The provincial Liberals' powerful former campaign co-chair was repeatedly scheduled to meet with British Columbia Lottery Corp.'s president and chief executive officer between 2005 and 2007. Patrick Kinsella, a public affairs consultant who has been accused by the provincial New Democrats of lobbying the government without registering, has long been connected with the province's gaming industry. But the subject of those meetings - which occasionally included the corporation's chairs - remains a mystery. Mr. Kinsella, who has previously denied ever lobbying the government he was instrumental in electing, didn't return phone calls from Public Eye.
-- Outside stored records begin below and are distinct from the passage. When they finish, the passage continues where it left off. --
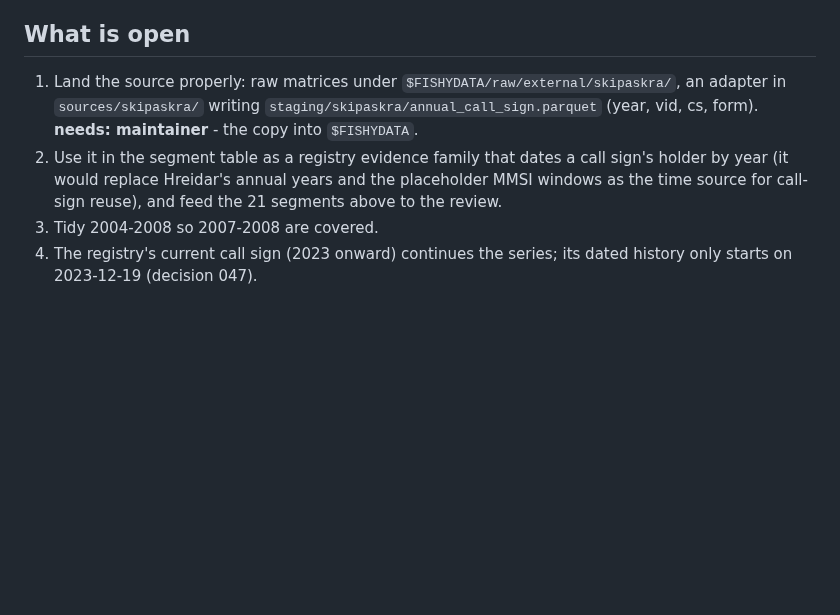
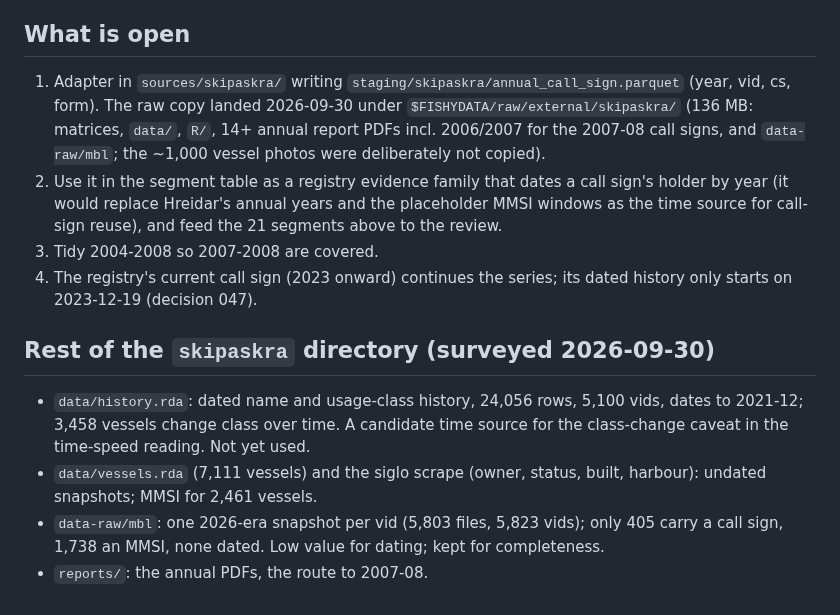
Before and after one commit to einarhjorleifsson/fishycode, a Markdown page: curate/decisions/049-annual-call-sign-register-found.md, the part around the change. GitHub-like rendering; blank space fills up the shorter version.

Commit message:
Record the skipaskra raw copy and a survey of the rest of the directory (decision 049, TODO 26)
Co-Authored-By: Claude Sonnet 5.5 <noreply@anthropic.com>

```diff
--- a/curate/decisions/049-annual-call-sign-register-found.md
+++ b/curate/decisions/049-annual-call-sign-register-found.md
@@ -40,9 +40,19 @@ route above avoids all of it.
 
 ## What is open
 
-1. Land the source properly: raw matrices under `$FISHYDATA/raw/external/skipaskra/`, an adapter in `sources/skipaskra/` writing
-   `staging/skipaskra/annual_call_sign.parquet` (year, vid, cs, form). **needs: maintainer** - the copy into `$FISHYDATA`.
+1. Adapter in `sources/skipaskra/` writing `staging/skipaskra/annual_call_sign.parquet` (year, vid, cs, form). The raw copy landed
+   2026-09-30 under `$FISHYDATA/raw/external/skipaskra/` (136 MB: matrices, `data/`, `R/`, 14+ annual report PDFs incl. 2006/2007 for
+   the 2007-08 call signs, and `data-raw/mbl`; the ~1,000 vessel photos were deliberately not copied).
 2. Use it in the segment table as a registry evidence family that dates a call sign's holder by year (it would replace Hreidar's annual
    years and the placeholder MMSI windows as the time source for call-sign reuse), and feed the 21 segments above to the review.
 3. Tidy 2004-2008 so 2007-2008 are covered.
 4. The registry's current call sign (2023 onward) continues the series; its dated history only starts on 2023-12-19 (decision 047).
+
+## Rest of the `skipaskra` directory (surveyed 2026-09-30)
+
+- `data/history.rda`: dated name and usage-class history, 24,056 rows, 5,100 vids, dates to 2021-12; 3,458 vessels change class over
+  time. A candidate time source for the class-change caveat in the time-speed reading. Not yet used.
+- `data/vessels.rda` (7,111 vessels) and the siglo scrape (owner, status, built, harbour): undated snapshots; MMSI for 2,461 vessels.
+- `data-raw/mbl`: one 2026-era snapshot per vid (5,803 files, 5,823 vids); only 405 carry a call sign, 1,738 an MMSI, none dated.
+  Low value for dating; kept for completeness.
+- `reports/`: the annual PDFs, the route to 2007-08.
```
Also changed, not shown: TODO.md (+2 -3 lines).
And the corporation's then president and chief executive officer, Vic Poleschuk, declined to comment on what he discussed with the Liberals' former campaign co-chair. Nor would Mr. Poleschuk comment on an email Mr. Kinsella sent to him on Sept. 7, 2005, requesting a meeting to "chat about issues of mutual interest and concern."
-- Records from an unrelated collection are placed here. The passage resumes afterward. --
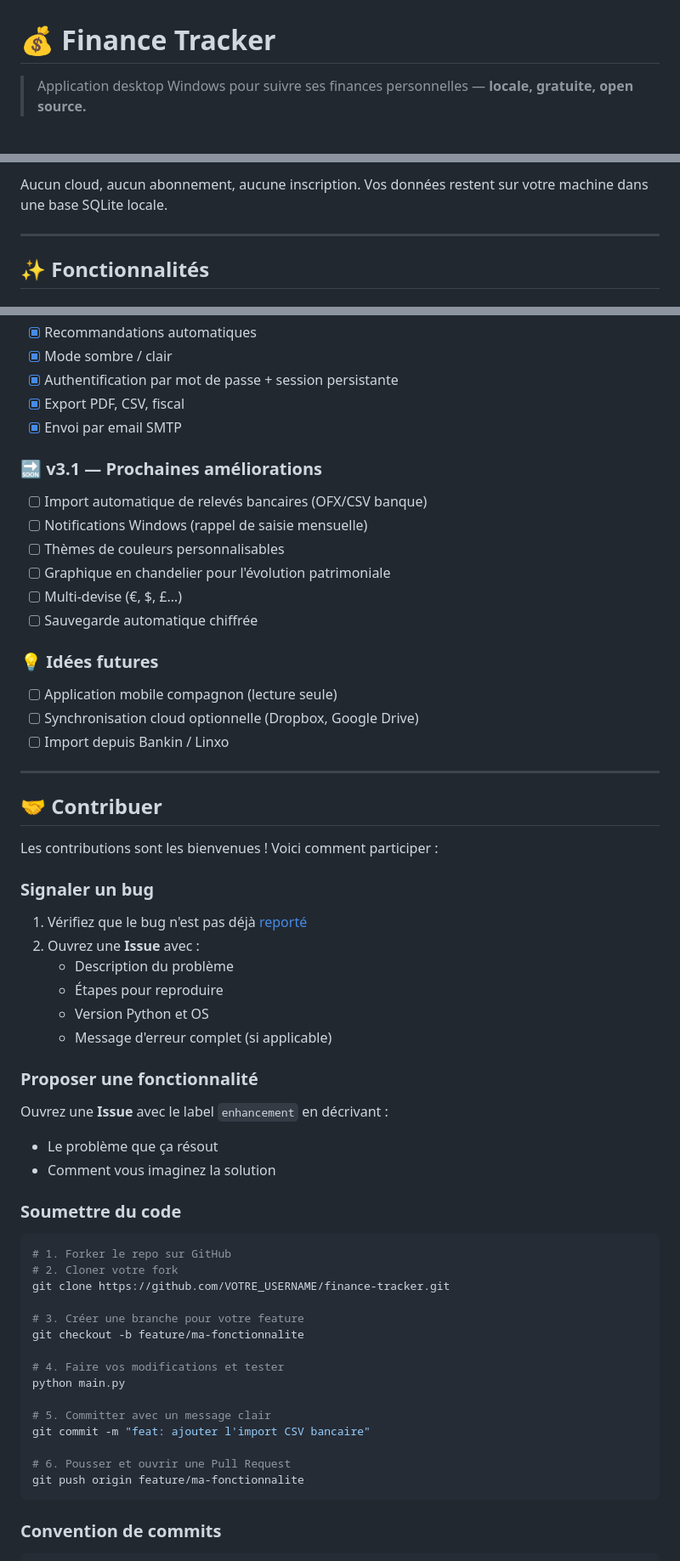
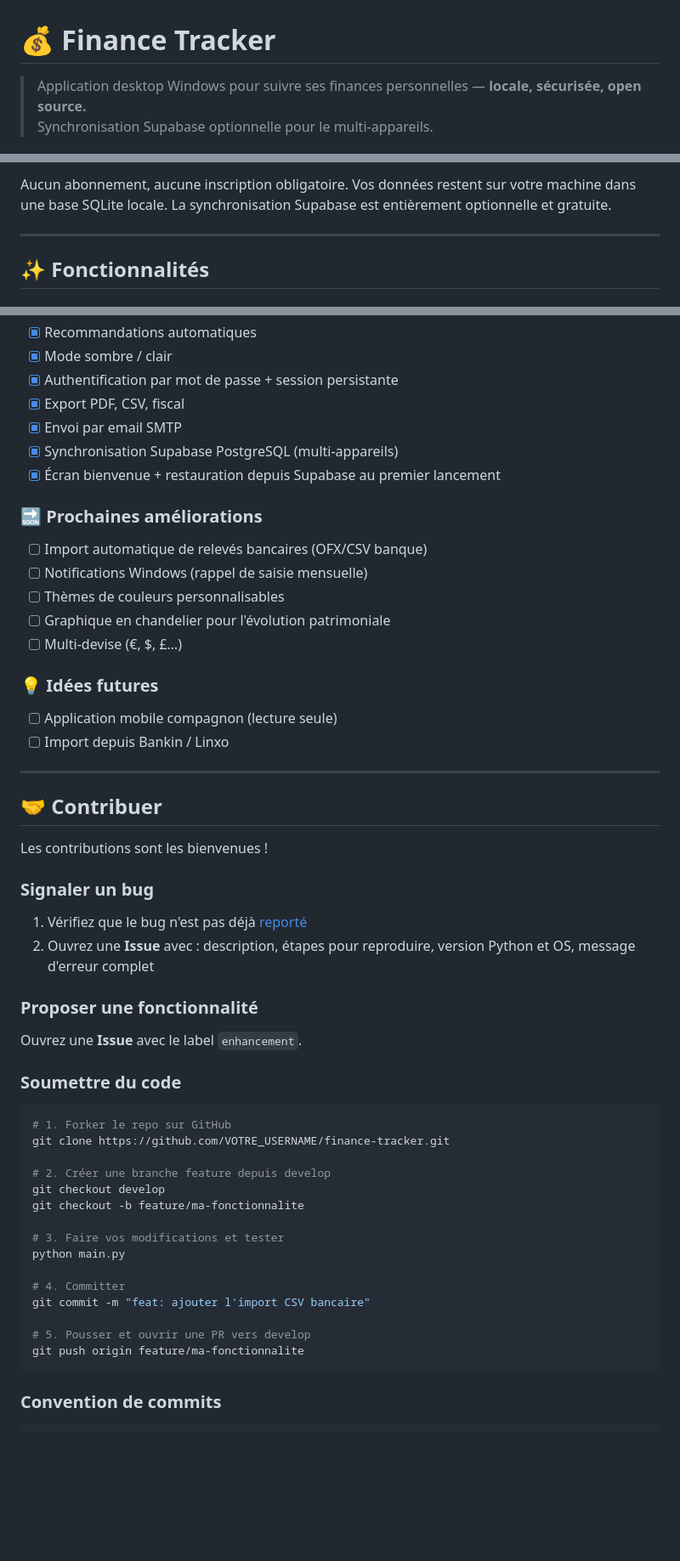
Before and after one commit to MoussaOudihat/finance-tracker, a Markdown page: README.md, 3 parts joined by grey strips. Shown at 85% size. Drawn GitHub-style; blank space fills up the shorter version.

````diff
--- a/README.md
+++ b/README.md
@@ -1,6 +1,7 @@
 # 💰 Finance Tracker
 
-> Application desktop Windows pour suivre ses finances personnelles — **locale, gratuite, open source.**
+> Application desktop Windows pour suivre ses finances personnelles — **locale, sécurisée, open source.**
+> Synchronisation Supabase optionnelle pour le multi-appareils.
 
 ![Python](https://img.shields.io/badge/Python-3.10%2B-3776AB?logo=python&logoColor=white)
 ![License](https://img.shields.io/badge/License-MIT-22C55E)
@@ -9,5 +11,5 @@
 
-Aucun cloud, aucun abonnement, aucune inscription. Vos données restent sur votre machine dans une base SQLite locale.
+Aucun abonnement, aucune inscription obligatoire. Vos données restent sur votre machine dans une base SQLite locale. La synchronisation Supabase est entièrement optionnelle et gratuite.
 
 ---
 
@@ -143,55 +176,50 @@ pyinstaller "Finance Tracker.spec"
 - [x] Authentification par mot de passe + session persistante
 - [x] Export PDF, CSV, fiscal
 - [x] Envoi par email SMTP
+- [x] Synchronisation Supabase PostgreSQL (multi-appareils)
+- [x] Écran bienvenue + restauration depuis Supabase au premier lancement
 
-### 🔜 v3.1 — Prochaines améliorations
+### 🔜 Prochaines améliorations
 - [ ] Import automatique de relevés bancaires (OFX/CSV banque)
 - [ ] Notifications Windows (rappel de saisie mensuelle)
 - [ ] Thèmes de couleurs personnalisables
 - [ ] Graphique en chandelier pour l'évolution patrimoniale
 - [ ] Multi-devise (€, $, £…)
-- [ ] Sauvegarde automatique chiffrée
 
 ### 💡 Idées futures
 - [ ] Application mobile compagnon (lecture seule)
-- [ ] Synchronisation cloud optionnelle (Dropbox, Google Drive)
 - [ ] Import depuis Bankin / Linxo
 
 ---
 
 ## 🤝 Contribuer
 
-Les contributions sont les bienvenues ! Voici comment participer :
+Les contributions sont les bienvenues !
 
 ### Signaler un bug
 1. Vérifiez que le bug n'est pas déjà [reporté](https://github.com/MoussaOudihat/finance-tracker/issues)
-2. Ouvrez une **Issue** avec :
-   - Description du problème
-   - Étapes pour reproduire
-   - Version Python et OS
-   - Message d'erreur complet (si applicable)
+2. Ouvrez une **Issue** avec : description, étapes pour reproduire, version Python et OS, message d'erreur complet
 
 ### Proposer une fonctionnalité
-Ouvrez une **Issue** avec le label `enhancement` en décrivant :
-- Le problème que ça résout
-- Comment vous imaginez la solution
+Ouvrez une **Issue** avec le label `enhancement`.
 
 ### Soumettre du code
+
 ```bash
 # 1. Forker le repo sur GitHub
-# 2. Cloner votre fork
 git clone https://github.com/VOTRE_USERNAME/finance-tracker.git
 
-# 3. Créer une branche pour votre feature
+# 2. Créer une branche feature depuis develop
+git checkout develop
 git checkout -b feature/ma-fonctionnalite
 
-# 4. Faire vos modifications et tester
+# 3. Faire vos modifications et tester
 python main.py
 
-# 5. Committer avec un message clair
+# 4. Committer
 git commit -m "feat: ajouter l'import CSV bancaire"
 
-# 6. Pousser et ouvrir une Pull Request
+# 5. Pousser et ouvrir une PR vers develop
 git push origin feature/ma-fonctionnalite
 ```
 
````
Also changed, not shown: other parts of README.md (+63 -31 lines).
"The best way to get that information - given that I am obviously out of the public sector - is to deal with the lottery (corporation) directly," he said from his home in Kamloops.
But corporation public relations manager Robin Cook stated, "We are not able to speculate on the content" of scheduled meetings between Messrs. Poleschuk and Kinsella on February 27 and November 29, 2006 and April 24, 2007. "Only those individuals would be able to provide information on the meetings."
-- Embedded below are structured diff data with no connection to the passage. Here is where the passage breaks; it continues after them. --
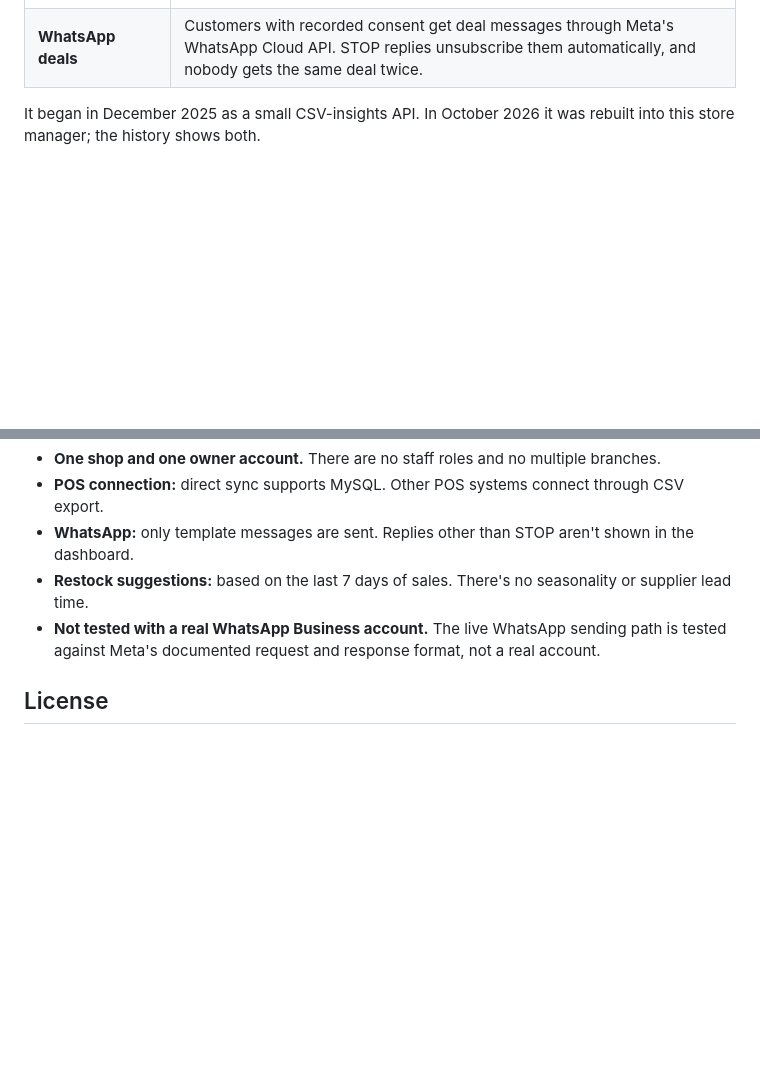
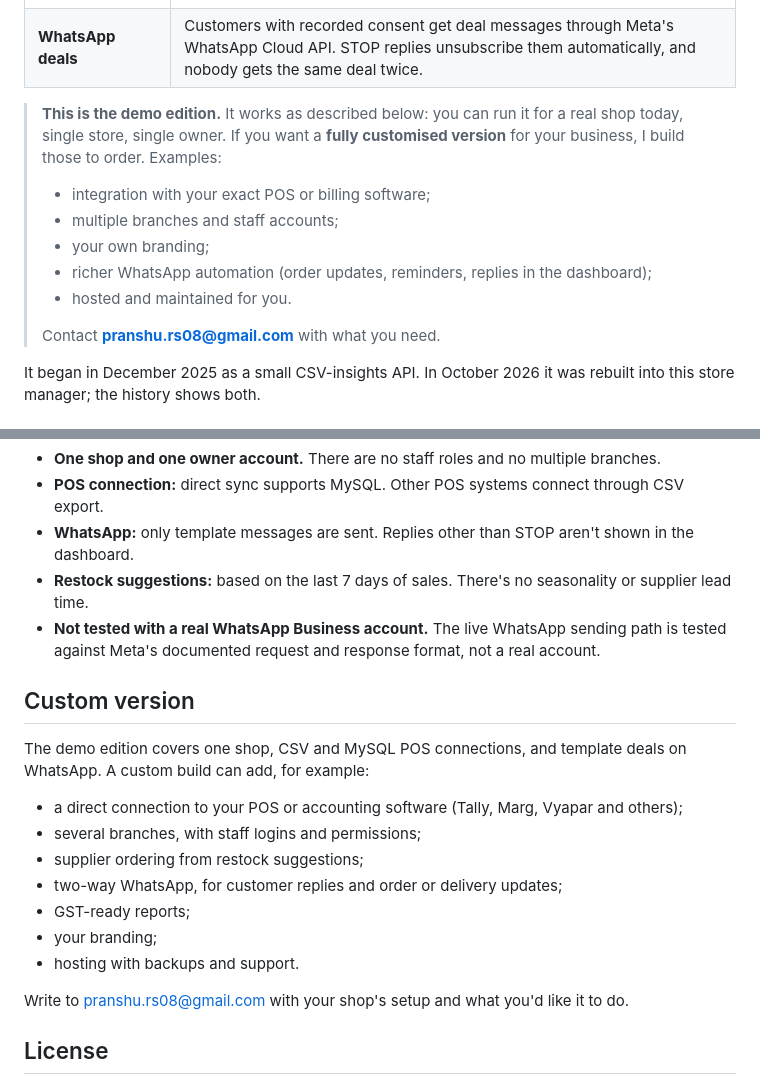
Before and after one commit to Pranshurs/retail-insights-mvp, a Markdown page: README.md, 2 parts joined by grey strips. GitHub-like rendering; blank space fills up the shorter version.

Commit message:
README: present this as the demo edition and offer custom builds
Says the repository is a working demo edition (one shop, one owner) and that fully customised versions (POS integrations, branches and staff, branding, richer WhatsApp automation, hosting) are built to order, with a contact address.

```diff
--- a/README.md
+++ b/README.md
@@ -12,6 +12,17 @@ up to date automatically as sales come in, and it sends deals to customers on Wh
 | **Stock** | Every sale reduces stock. Restocks, counts and adjustments are recorded as movements, so stock always matches its history. Shows "days left" from recent demand. |
 | **Store-tracker connection** | Import CSV exports from any POS (common column names are recognised, and re-imports never double-count), or run the sync agent next to a MySQL-based POS for automatic updates. |
 | **WhatsApp deals** | Customers with recorded consent get deal messages through Meta's WhatsApp Cloud API. STOP replies unsubscribe them automatically, and nobody gets the same deal twice. |
+
+> **This is the demo edition.** It works as described below: you can run it for a real
+> shop today, single store, single owner. If you want a **fully customised version** for
+> your business, I build those to order. Examples:
+> - integration with your exact POS or billing software;
+> - multiple branches and staff accounts;
+> - your own branding;
+> - richer WhatsApp automation (order updates, reminders, replies in the dashboard);
+> - hosted and maintained for you.
+>
+> Contact **pranshu.rs08@gmail.com** with what you need.
 
 It began in December 2025 as a small CSV-insights API. In October 2026 it was rebuilt
 into this store manager; the history shows both.
@@ -133,6 +144,20 @@ broken version fails the tests.
 - **Not tested with a real WhatsApp Business account.** The live WhatsApp sending path is
   tested against Meta's documented request and response format, not a real account.
 
+## Custom version
+
+The demo edition covers one shop, CSV and MySQL POS connections, and template deals on
+WhatsApp. A custom build can add, for example:
+- a direct connection to your POS or accounting software (Tally, Marg, Vyapar and others);
+- several branches, with staff logins and permissions;
+- supplier ordering from restock suggestions;
+- two-way WhatsApp, for customer replies and order or delivery updates;
+- GST-ready reports;
+- your branding;
+- hosting with backups and support.
+
+Write to pranshu.rs08@gmail.com with your shop's setup and what you'd like it to do.
+
 ## License
 
 Proprietary: © 2025 Pranshu Raj, all rights reserved (see [`LICENSE`](LICENSE)). The source
```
Nor, according to Mr. Cook, is the corporation "aware of the content" of scheduled meetings between Messrs. Poleschuk, Kinsella and then chair Rick Turner on October 7 and November 1, 2005.
Mr. Turner, who is now the Insurance Corp. of British Columbia's chair, has "no recollection" of those meetings. But his successor, John McLernon, did remember a meeting between himself and Messrs. Poleschuk and Kinsella on August 31, 2006.
"He advises the meeting was in fact a tour" of Great Canadian Gaming Corp.'s River Rock Casino Resort in Richmond, stated Cook. "Mr. McLernon recalls engaging in a brief conversation with Mr. Kinsella and Mr. Poleschuk. Mr. McLernon then toured the facility but does not recall if Mr. Kinsella participated."
In an interview, Great Canadian spokesman Howard Blank said, "We don't recall any tour. I wouldn't keep records of that."
Mr. Blank also said he couldn't "comment on whether people work with us or don't work with us" - when asked about the company's relationship with Mr. Kinsella. "That's a privacy issue obviously."
Under the Lobbyists Registration Act, consultant lobbyists are required to sign-up if they, for pay, communicate with an office holder in an attempt to influence government - although there are some exceptions to that rule.
In a written statement issued in June, Mr. Kinsella's company The Progressive Group stressed it is "confident it has consistently and correctly followed the requirements" of the act.